Content starts

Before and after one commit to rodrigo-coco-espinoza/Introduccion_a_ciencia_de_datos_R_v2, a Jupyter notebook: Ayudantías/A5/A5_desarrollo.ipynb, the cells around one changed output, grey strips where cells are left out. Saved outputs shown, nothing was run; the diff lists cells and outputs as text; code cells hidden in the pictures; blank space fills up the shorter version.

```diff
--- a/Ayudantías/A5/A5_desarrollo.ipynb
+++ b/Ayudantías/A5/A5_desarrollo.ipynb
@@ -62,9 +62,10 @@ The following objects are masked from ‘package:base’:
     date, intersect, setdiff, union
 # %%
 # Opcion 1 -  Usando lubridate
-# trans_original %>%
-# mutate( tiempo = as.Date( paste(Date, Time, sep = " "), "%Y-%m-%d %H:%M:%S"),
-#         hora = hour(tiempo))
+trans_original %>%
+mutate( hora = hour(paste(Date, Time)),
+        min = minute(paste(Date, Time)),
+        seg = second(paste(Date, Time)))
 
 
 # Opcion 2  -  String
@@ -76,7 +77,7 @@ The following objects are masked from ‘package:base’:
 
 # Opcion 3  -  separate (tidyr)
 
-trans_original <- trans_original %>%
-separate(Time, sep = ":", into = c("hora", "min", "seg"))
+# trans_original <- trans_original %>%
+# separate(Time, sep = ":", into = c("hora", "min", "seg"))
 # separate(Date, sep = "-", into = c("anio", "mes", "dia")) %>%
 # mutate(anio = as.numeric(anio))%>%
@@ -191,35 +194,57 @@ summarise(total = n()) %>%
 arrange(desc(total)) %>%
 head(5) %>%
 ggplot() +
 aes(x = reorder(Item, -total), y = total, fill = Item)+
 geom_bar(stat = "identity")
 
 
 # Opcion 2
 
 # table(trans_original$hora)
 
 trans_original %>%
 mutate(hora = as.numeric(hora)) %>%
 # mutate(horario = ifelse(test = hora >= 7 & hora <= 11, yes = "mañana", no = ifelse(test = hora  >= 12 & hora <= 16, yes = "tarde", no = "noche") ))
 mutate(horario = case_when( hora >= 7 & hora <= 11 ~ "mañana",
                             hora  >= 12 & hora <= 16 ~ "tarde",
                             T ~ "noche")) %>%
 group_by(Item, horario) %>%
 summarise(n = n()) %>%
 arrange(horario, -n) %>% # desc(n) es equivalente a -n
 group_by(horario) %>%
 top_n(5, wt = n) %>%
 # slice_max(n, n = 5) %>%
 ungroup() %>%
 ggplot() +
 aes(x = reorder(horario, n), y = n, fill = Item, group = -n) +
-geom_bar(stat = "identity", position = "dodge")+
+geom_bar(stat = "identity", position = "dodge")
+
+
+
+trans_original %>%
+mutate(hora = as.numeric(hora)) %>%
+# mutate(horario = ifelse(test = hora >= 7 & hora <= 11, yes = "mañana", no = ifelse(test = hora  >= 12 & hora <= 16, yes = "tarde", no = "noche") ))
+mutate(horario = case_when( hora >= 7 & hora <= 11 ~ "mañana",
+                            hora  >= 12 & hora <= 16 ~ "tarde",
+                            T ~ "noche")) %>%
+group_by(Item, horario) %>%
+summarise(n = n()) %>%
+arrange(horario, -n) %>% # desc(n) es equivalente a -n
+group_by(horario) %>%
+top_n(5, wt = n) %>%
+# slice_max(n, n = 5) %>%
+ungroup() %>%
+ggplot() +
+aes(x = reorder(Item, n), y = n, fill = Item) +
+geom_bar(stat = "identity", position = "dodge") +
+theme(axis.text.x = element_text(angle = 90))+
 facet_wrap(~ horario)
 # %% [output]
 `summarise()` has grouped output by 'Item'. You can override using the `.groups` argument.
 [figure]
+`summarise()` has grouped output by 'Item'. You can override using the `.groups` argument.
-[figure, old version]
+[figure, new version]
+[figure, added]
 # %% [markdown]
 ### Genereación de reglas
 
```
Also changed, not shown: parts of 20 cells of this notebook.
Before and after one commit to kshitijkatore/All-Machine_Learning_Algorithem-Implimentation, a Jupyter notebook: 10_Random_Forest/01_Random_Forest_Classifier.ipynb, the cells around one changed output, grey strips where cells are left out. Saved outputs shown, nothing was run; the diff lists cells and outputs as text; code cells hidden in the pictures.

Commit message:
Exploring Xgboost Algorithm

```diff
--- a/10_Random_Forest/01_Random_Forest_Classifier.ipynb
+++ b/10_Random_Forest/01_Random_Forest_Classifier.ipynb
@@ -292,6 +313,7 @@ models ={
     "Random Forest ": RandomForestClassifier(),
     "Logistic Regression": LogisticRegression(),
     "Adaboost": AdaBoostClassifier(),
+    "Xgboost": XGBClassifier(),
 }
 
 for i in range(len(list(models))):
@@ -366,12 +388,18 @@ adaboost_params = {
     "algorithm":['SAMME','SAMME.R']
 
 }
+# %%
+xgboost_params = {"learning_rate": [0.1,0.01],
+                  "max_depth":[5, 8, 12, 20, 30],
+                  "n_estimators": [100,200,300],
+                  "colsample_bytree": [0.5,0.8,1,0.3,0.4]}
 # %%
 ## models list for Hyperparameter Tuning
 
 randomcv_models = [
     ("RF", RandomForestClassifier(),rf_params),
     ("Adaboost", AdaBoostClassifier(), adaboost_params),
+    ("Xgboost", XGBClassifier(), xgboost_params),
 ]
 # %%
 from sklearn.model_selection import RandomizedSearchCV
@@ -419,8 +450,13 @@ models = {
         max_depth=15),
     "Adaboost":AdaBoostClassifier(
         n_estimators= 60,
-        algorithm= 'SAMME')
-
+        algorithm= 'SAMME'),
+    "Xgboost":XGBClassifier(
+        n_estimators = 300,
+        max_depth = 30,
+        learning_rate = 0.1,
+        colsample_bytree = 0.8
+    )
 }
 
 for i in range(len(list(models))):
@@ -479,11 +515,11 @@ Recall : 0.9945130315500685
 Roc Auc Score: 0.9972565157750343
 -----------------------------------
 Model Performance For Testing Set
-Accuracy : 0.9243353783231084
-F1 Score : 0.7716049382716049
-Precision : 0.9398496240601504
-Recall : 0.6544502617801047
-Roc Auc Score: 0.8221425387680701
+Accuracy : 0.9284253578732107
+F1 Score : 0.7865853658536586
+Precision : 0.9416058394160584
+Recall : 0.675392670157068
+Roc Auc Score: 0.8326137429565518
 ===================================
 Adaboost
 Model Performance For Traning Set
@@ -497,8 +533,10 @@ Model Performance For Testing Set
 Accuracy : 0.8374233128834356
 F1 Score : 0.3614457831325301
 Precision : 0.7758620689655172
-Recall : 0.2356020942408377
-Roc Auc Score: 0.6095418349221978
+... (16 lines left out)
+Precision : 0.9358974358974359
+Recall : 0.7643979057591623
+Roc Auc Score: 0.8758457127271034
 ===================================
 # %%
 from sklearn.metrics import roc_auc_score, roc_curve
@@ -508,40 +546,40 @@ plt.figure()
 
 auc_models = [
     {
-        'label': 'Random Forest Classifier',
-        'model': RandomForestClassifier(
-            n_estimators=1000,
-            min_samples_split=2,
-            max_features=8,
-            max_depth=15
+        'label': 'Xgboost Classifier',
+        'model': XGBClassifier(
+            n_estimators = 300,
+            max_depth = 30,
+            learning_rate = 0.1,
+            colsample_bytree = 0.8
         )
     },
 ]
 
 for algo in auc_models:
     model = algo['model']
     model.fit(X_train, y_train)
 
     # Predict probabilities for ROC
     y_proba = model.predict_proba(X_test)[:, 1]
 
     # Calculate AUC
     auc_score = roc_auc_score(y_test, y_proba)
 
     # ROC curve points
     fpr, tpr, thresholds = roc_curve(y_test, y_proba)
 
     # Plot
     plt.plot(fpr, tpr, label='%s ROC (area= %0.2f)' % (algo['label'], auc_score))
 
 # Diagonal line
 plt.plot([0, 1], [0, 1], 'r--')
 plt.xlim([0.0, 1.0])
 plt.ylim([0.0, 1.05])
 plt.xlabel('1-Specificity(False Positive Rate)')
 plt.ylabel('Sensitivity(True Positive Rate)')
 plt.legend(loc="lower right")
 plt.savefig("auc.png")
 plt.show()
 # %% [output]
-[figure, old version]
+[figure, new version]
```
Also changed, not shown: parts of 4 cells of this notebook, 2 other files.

Content ends

Exercise details ▸ Starting from the records above, filter out all lines except those containing the word "reorder".

Solution for this task ▸
 aes(x = reorder(Item, -total), y = total, fill = Item)+
 aes(x = reorder(horario, n), y = n, fill = Item, group = -n) +
+aes(x = reorder(Item, n), y = n, fill = Item) +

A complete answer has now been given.